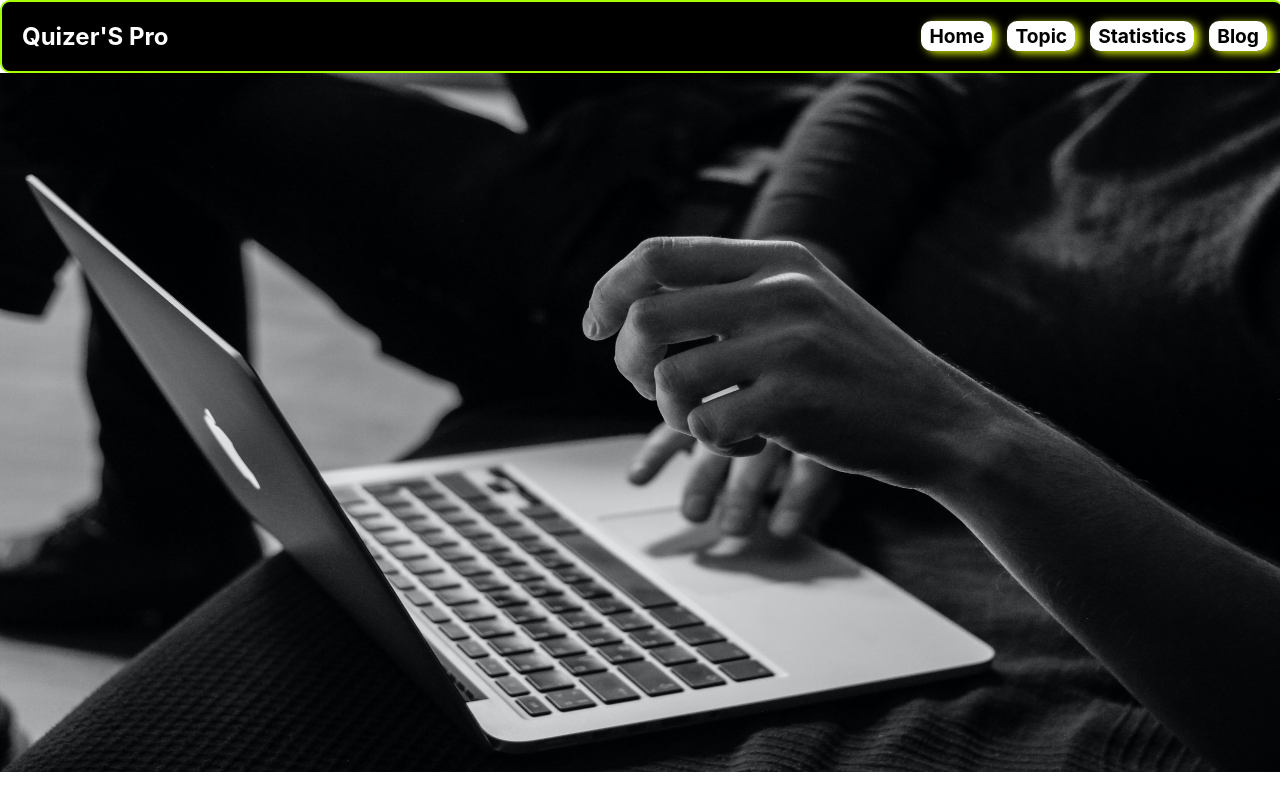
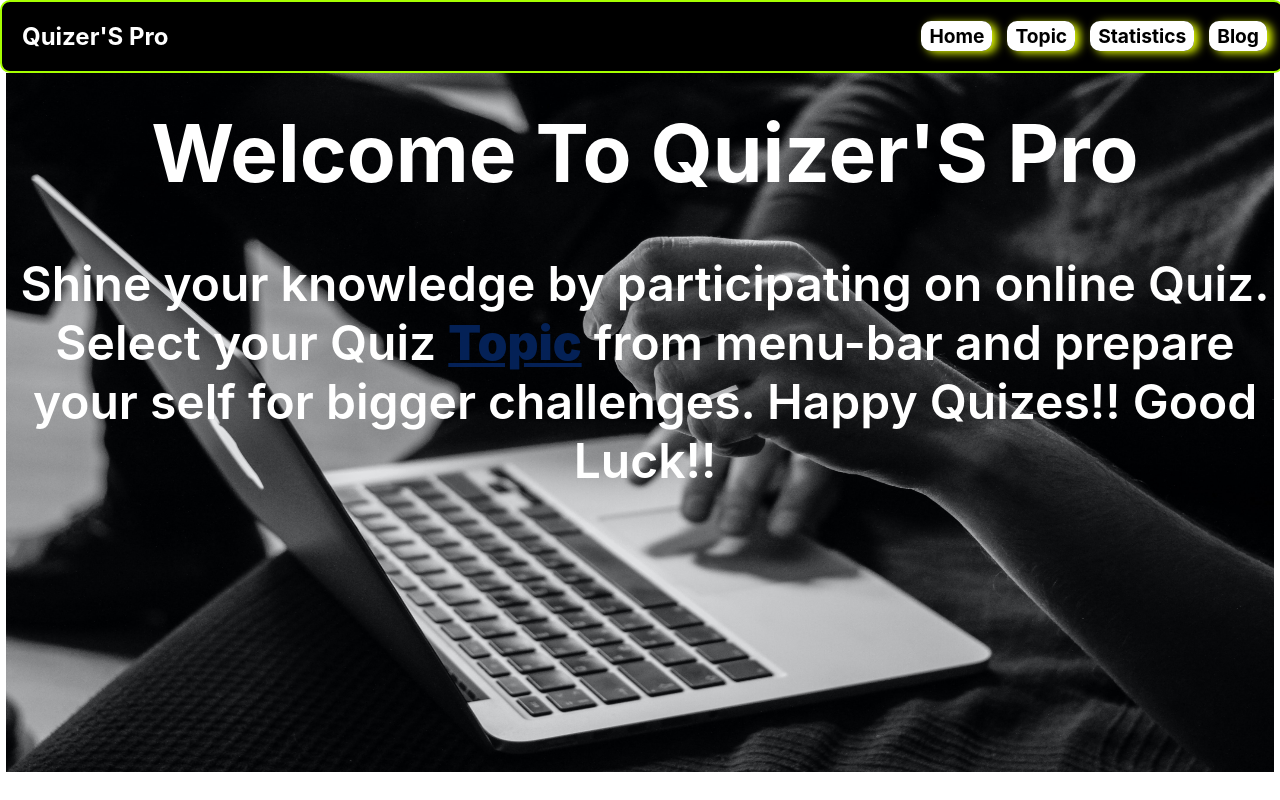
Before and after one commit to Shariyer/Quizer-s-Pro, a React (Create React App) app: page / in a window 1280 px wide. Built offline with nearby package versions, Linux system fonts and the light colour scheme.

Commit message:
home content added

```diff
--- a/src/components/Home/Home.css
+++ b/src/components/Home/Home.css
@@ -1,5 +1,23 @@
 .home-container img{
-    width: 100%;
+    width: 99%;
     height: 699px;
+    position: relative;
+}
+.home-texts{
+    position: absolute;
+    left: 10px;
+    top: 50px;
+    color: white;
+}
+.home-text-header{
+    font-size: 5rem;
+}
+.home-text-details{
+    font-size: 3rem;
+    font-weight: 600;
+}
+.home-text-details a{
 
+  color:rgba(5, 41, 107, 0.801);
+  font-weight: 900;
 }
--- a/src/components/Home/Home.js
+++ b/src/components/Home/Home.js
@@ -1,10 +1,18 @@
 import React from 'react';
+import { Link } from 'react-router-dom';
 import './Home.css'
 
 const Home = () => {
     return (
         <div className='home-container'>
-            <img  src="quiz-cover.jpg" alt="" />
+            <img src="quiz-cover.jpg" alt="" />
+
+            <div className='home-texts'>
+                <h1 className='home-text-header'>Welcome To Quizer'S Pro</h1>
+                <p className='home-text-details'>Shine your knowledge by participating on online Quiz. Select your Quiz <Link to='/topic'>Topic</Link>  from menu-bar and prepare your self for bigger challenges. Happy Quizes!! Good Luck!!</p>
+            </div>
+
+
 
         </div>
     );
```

==

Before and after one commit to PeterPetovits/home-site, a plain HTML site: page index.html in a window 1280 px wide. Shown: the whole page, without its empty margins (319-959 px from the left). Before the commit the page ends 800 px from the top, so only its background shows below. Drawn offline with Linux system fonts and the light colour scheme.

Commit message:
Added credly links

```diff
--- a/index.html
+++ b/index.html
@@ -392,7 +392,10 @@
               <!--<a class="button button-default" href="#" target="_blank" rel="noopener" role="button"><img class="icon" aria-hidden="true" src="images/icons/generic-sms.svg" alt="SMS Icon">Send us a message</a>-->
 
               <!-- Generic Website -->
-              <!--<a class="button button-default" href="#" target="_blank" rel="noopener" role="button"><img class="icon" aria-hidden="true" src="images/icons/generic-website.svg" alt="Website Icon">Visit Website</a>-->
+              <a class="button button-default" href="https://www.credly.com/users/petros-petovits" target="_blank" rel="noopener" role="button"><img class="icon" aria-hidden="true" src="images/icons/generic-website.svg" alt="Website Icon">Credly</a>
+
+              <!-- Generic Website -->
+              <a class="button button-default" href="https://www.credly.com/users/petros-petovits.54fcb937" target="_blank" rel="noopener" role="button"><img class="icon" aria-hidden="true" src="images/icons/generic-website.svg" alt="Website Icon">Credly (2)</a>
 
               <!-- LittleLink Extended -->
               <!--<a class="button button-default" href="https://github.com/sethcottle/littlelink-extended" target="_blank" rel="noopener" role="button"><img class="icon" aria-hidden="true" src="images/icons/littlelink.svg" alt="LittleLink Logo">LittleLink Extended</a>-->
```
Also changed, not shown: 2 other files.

WORK TO BE COMPLETED » Within the data above, find the lines that contain the word "className" and copy each of them.

ANSWER FOR THE TASK »
         <div className='home-container'>
+            <div className='home-texts'>
+                <h1 className='home-text-header'>Welcome To Quizer'S Pro</h1>
+                <p className='home-text-details'>Shine your knowledge by participating on online Quiz. Select your Quiz <Link to='/topic'>Topic</Link>  from menu-bar and prepare your self for bigger challenges. Happy Quizes!! Good Luck!!</p>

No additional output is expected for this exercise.